Walking upstairs I was thinking

When I was coming home yesterday walking up the stairs, I was thinking, someone famous once said: “every society could be judged on the basis of how it treats women”. I suddenly thought: “Every society can be judged, from how it treats ‘mad’ people.”  Then my thinking jumped and I thought: “how it creates madness”.

And my (nearly) final conclusion was: “every society can be judged, from how it creates and treats it’s mad”.

Then I thought: feminists have rightly criticized the word ‘treat’ – and the idea, which is implied, that women are not part of the society. Because the original statement implies, that the society is male and women are external to it, some kind of ‘objects’ – to which the male-society relates: men ‘treat’ women.

There is already so much wrong expressed in these words. I always hated when men said “I treat my wife/girlfriend really well”. I usually have a feeling that they are talking about a dog, who should feel privileged. – All of these thoughts and ideas swam, or rather, rocketed through my head while I was making the steps upwards.

The next thought was: ‘judged’ is the wrong expression. I asked, who am I to judge? Or who are supposed to be the judges according to the original statement? Are they not part of the society? What makes them either outsiders or superior beings, above everyone else, and independent?

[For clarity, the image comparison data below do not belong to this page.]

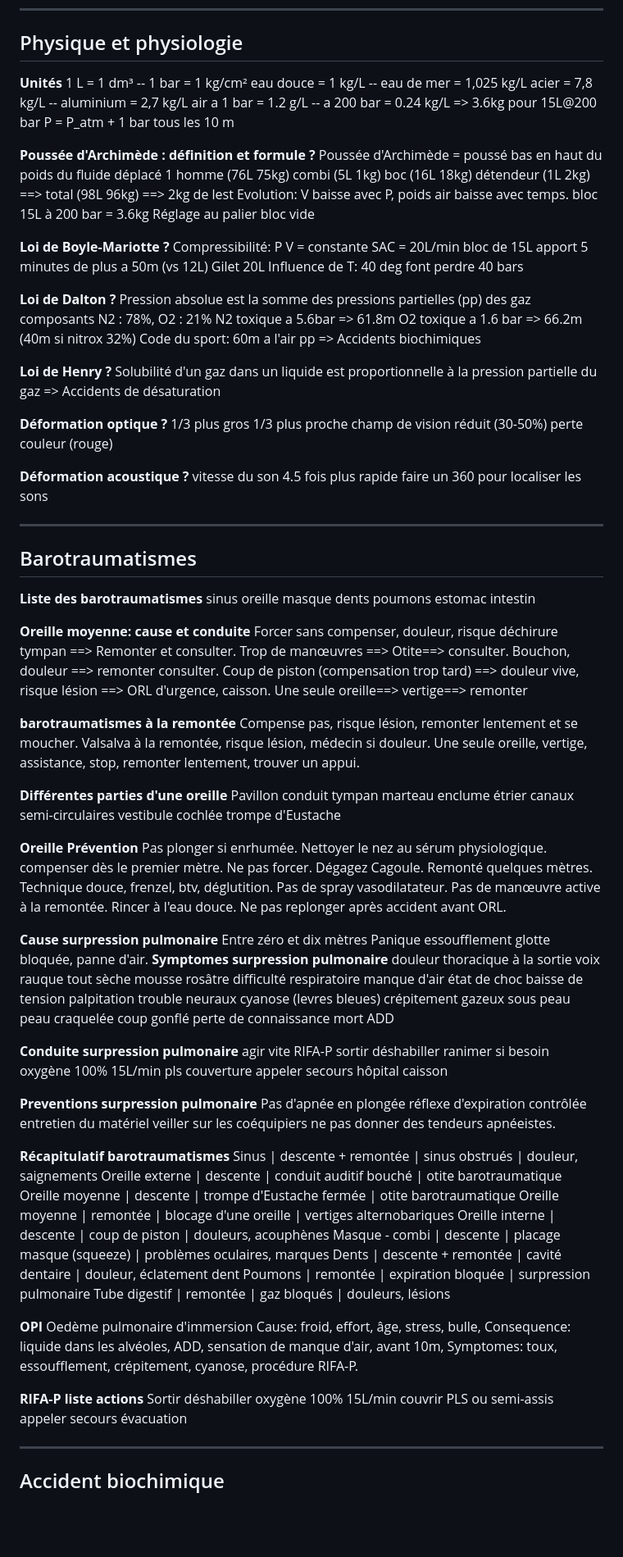
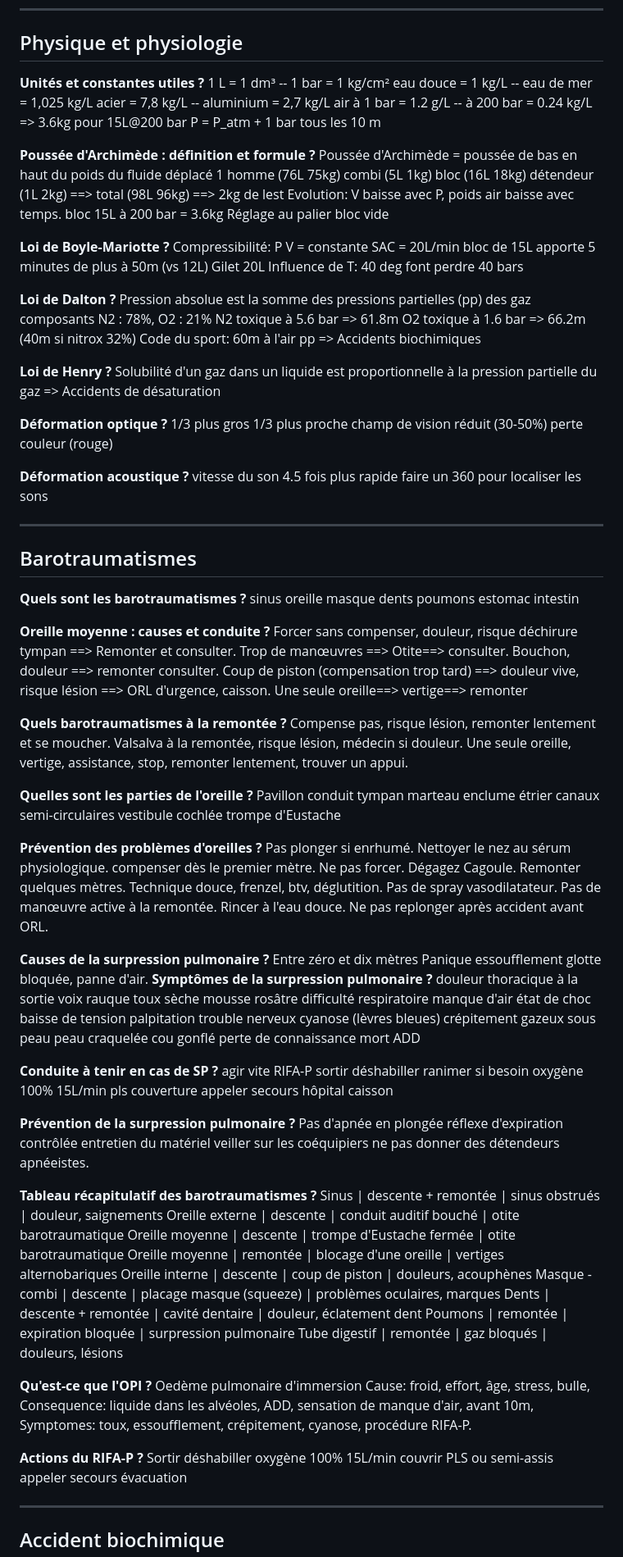
Before and after one commit to repied/examen-n3, a Markdown page: questions-pierre.md, the part around one of its changes. Shown at 82% size. GitHub-like rendering; blank space fills up the shorter version.

Commit message:
fix: correct typos and standardize question formatting in questions-pierre.md

```diff
--- a/questions-pierre.md
+++ b/questions-pierre.md
@@ -145,32 +145,32 @@ Si pas tiers responsable: assurance complémentaire personnelle
 
 ---
 ## Physique et physiologie
-**Unités**
+**Unités et constantes utiles ?**
 1 L = 1 dm³ -- 1 bar = 1 kg/cm²
 eau douce = 1 kg/L -- eau de mer = 1,025 kg/L
 acier = 7,8 kg/L -- aluminium = 2,7 kg/L
-air a 1 bar = 1.2 g/L -- a 200 bar = 0.24 kg/L => 3.6kg pour 15L@200 bar
+air à 1 bar = 1.2 g/L -- à 200 bar = 0.24 kg/L => 3.6kg pour 15L@200 bar
 P = P_atm + 1 bar tous les 10 m
 
 **Poussée d'Archimède : définition et formule ?**
-Poussée d'Archimède = poussé bas en haut du poids du fluide déplacé
-1 homme (76L 75kg) combi (5L 1kg) boc (16L 18kg) détendeur (1L 2kg) ==> total (98L 96kg) ==> 2kg de lest
+Poussée d'Archimède = poussée de bas en haut du poids du fluide déplacé
+1 homme (76L 75kg) combi (5L 1kg) bloc (16L 18kg) détendeur (1L 2kg) ==> total (98L 96kg) ==> 2kg de lest
 Evolution: V baisse avec P, poids air baisse avec temps. bloc 15L à 200 bar = 3.6kg
 Réglage au palier bloc vide
 
 **Loi de Boyle-Mariotte ?**
 Compressibilité: P V = constante
 SAC = 20L/min
-bloc de 15L apport 5 minutes de plus a 50m (vs 12L)
+bloc de 15L apporte 5 minutes de plus à 50m (vs 12L)
 Gilet 20L
 Influence de T: 40 deg font perdre 40 bars
 
 **Loi de Dalton ?**
 Pression absolue est la somme des pressions partielles (pp) des gaz composants
 N2 : 78%, O2 : 21%
-N2 toxique a 5.6bar => 61.8m
-O2 toxique a 1.6 bar => 66.2m (40m si nitrox 32%)
-Code du sport: 60m a l'air
+N2 toxique à 5.6 bar => 61.8m
+O2 toxique à 1.6 bar => 66.2m (40m si nitrox 32%)
+Code du sport: 60m à l'air
 pp => Accidents biochimiques
 
 **Loi de Henry ?**
@@ -191,7 +191,7 @@ faire un 360 pour localiser les sons
 ---
 ## Barotraumatismes
 
-**Liste des barotraumatismes**
+**Quels sont les barotraumatismes ?**
 sinus
 oreille
 masque
@@ -199,19 +199,19 @@ dents
 poumons
 estomac intestin
 
-**Oreille moyenne: cause et conduite**
+**Oreille moyenne : causes et conduite ?**
 Forcer sans compenser, douleur, risque déchirure tympan ==> Remonter et consulter.
 Trop de manœuvres ==> Otite==> consulter.
 Bouchon, douleur ==> remonter consulter.
 Coup de piston (compensation trop tard) ==> douleur vive, risque lésion ==> ORL d'urgence, caisson.
 Une seule oreille==> vertige==> remonter
 
-**barotraumatismes à la remontée**
+**Quels barotraumatismes à la remontée ?**
 Compense pas, risque lésion, remonter lentement et se moucher.
 Valsalva à la remontée, risque lésion, médecin si douleur.
 Une seule oreille, vertige, assistance, stop, remonter lentement, trouver un appui.
 
-**Différentes parties d'une oreille**
+**Quelles sont les parties de l'oreille ?**
 Pavillon
 conduit
 tympan
@@ -223,40 +223,40 @@ vestibule
 cochlée
 trompe d'Eustache
 
-**Oreille Prévention**
-Pas plonger si enrhumée.
+**Prévention des problèmes d'oreilles ?**
+Pas plonger si enrhumé.
 Nettoyer le nez au sérum physiologique.
 compenser dès le premier mètre.
 Ne pas forcer.
 Dégagez Cagoule.
-Remonté quelques mètres.
+Remonter quelques mètres.
 Technique douce, frenzel, btv, déglutition.
 Pas de spray vasodilatateur.
 Pas de manœuvre active à la remontée.
 Rincer à l'eau douce.
 Ne pas replonger après accident avant ORL.
 
-**Cause surpression pulmonaire**
+**Causes de la surpression pulmonaire ?**
   Entre zéro et dix mètres
  Panique
  essoufflement
  glotte bloquée,
  panne d'air.
-**Symptomes surpression pulmonaire**
+**Symptômes de la surpression pulmonaire ?**
 douleur thoracique à la sortie
-voix rauque tout sèche
+voix rauque toux sèche
 mousse rosâtre
 difficulté respiratoire manque d'air
 état de choc baisse de tension
-palpitation trouble neuraux
-cyanose (levres bleues)
+palpitation trouble nerveux
+cyanose (lèvres bleues)
 crépitement gazeux sous peau
 peau craquelée
-coup gonflé
+cou gonflé
 perte de connaissance mort
 ADD
 
-**Conduite surpression pulmonaire**
+**Conduite à tenir en cas de SP ?**
 agir vite
 RIFA-P
 sortir déshabiller
@@ -267,14 +267,14 @@ couverture
 appeler secours
 hôpital caisson
 
-**Preventions surpression pulmonaire**
+**Prévention de la surpression pulmonaire ?**
 Pas d'apnée en plongée
 réflexe d'expiration contrôlée
 entretien du matériel
 veiller sur les coéquipiers
-ne pas donner des tendeurs apnéeistes.
+ne pas donner des détendeurs apnéeistes.
 
-**Récapitulatif barotraumatismes**
+**Tableau récapitulatif des barotraumatismes ?**
 Sinus | descente + remontée | sinus obstrués | douleur, saignements
 Oreille externe | descente | conduit auditif bouché | otite barotraumatique
 Oreille moyenne | descente | trompe d'Eustache fermée | otite barotraumatique
@@ -285,13 +285,13 @@ Dents | descente + remontée | cavité dentaire | douleur, éclatement dent
 Poumons | remontée | expiration bloquée | surpression pulmonaire
 Tube digestif | remontée | gaz bloqués | douleurs, lésions
 
-**OPI**
+**Qu'est-ce que l'OPI ?**
 Oedème pulmonaire d'immersion
 Cause: froid, effort, âge, stress, bulle,
 Consequence: liquide dans les alvéoles, ADD, sensation de manque d'air, avant 10m,
 Symptomes: toux, essoufflement, crépitement, cyanose, procédure RIFA-P.
 
-**RIFA-P liste actions**
+**Actions du RIFA-P ?**
 Sortir
 déshabiller
 oxygène 100% 15L/min
```
Also changed, not shown: other parts of questions-pierre.md (+71 -71 lines).
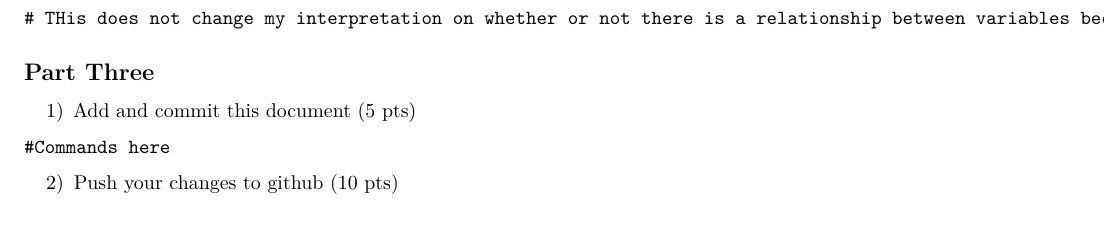
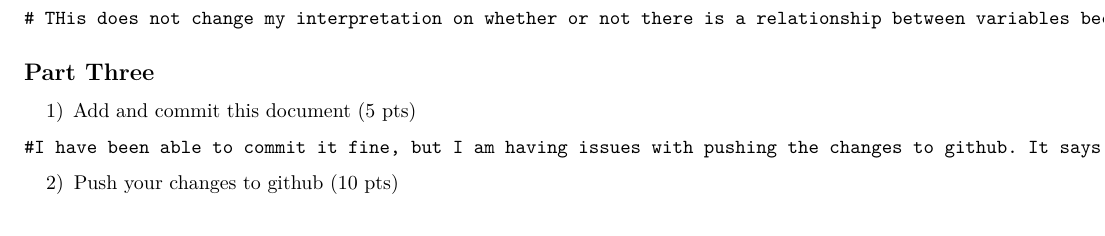
Before and after one commit to maggieak18/keller.pkg, an R Markdown document (projects/project_two/project_2.Rmd): part of page 3 of 4, cut so that both start at the same text. Rendered offline with R 4.5, knitr and Pandoc, then LaTeX, with nearby package versions; some code elsewhere in the file could not run offline; common packages that the code uses without loading them are loaded.

Commit message:
committing project 2 try number three

````diff
--- a/projects/project_two/project_2.Rmd
+++ b/projects/project_two/project_2.Rmd
@@ -181,7 +181,7 @@ qqline(augmented_fit$.resid, col = "red")
 1) Add and commit this document (5 pts)
 
 ```
-#Commands here
+#I have been able to commit it fine, but I am having issues with pushing the changes to github. It says I dont have passworth authentication so I am going to try resetting my passowrd and trying again.
 ```
 
 2) Push your changes to github (10 pts)
````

I concluded quickly: instead of ‘judged’ I could say: “Every society has it’s own typical way of ‘treating’ and creating it’s women and it’s mad.” Societies create role models for women and they use various methods to force the individual women to conform to these female images. Societies also create their own concepts of ‘normality’ and ‘madness’, and they offer typical mad-roles.

Shop-window women

I started to laugh. Because at this point, I realised, it was not only self-evident, it was banal!Of course it has. It also has it’s own way of creating male roles, children-roles, cities and hierarchies, customs and memories. Nothing seemed more obvious, I thought, and felt ridiculous for thinking about the whole subject. I arrived in front of my flat, opened the door, said a loud hello to my kids, and shut my brain. 

Piroska Markus

(I wrote this piece sometimes in the 1990’s when I had three small children and I was working as a mental health social worker in Central London. We were living on the 2nd floor of a large Council building so all these thoughts went through my head during the 2 minute it took to walk up from the ground floor to our flat.)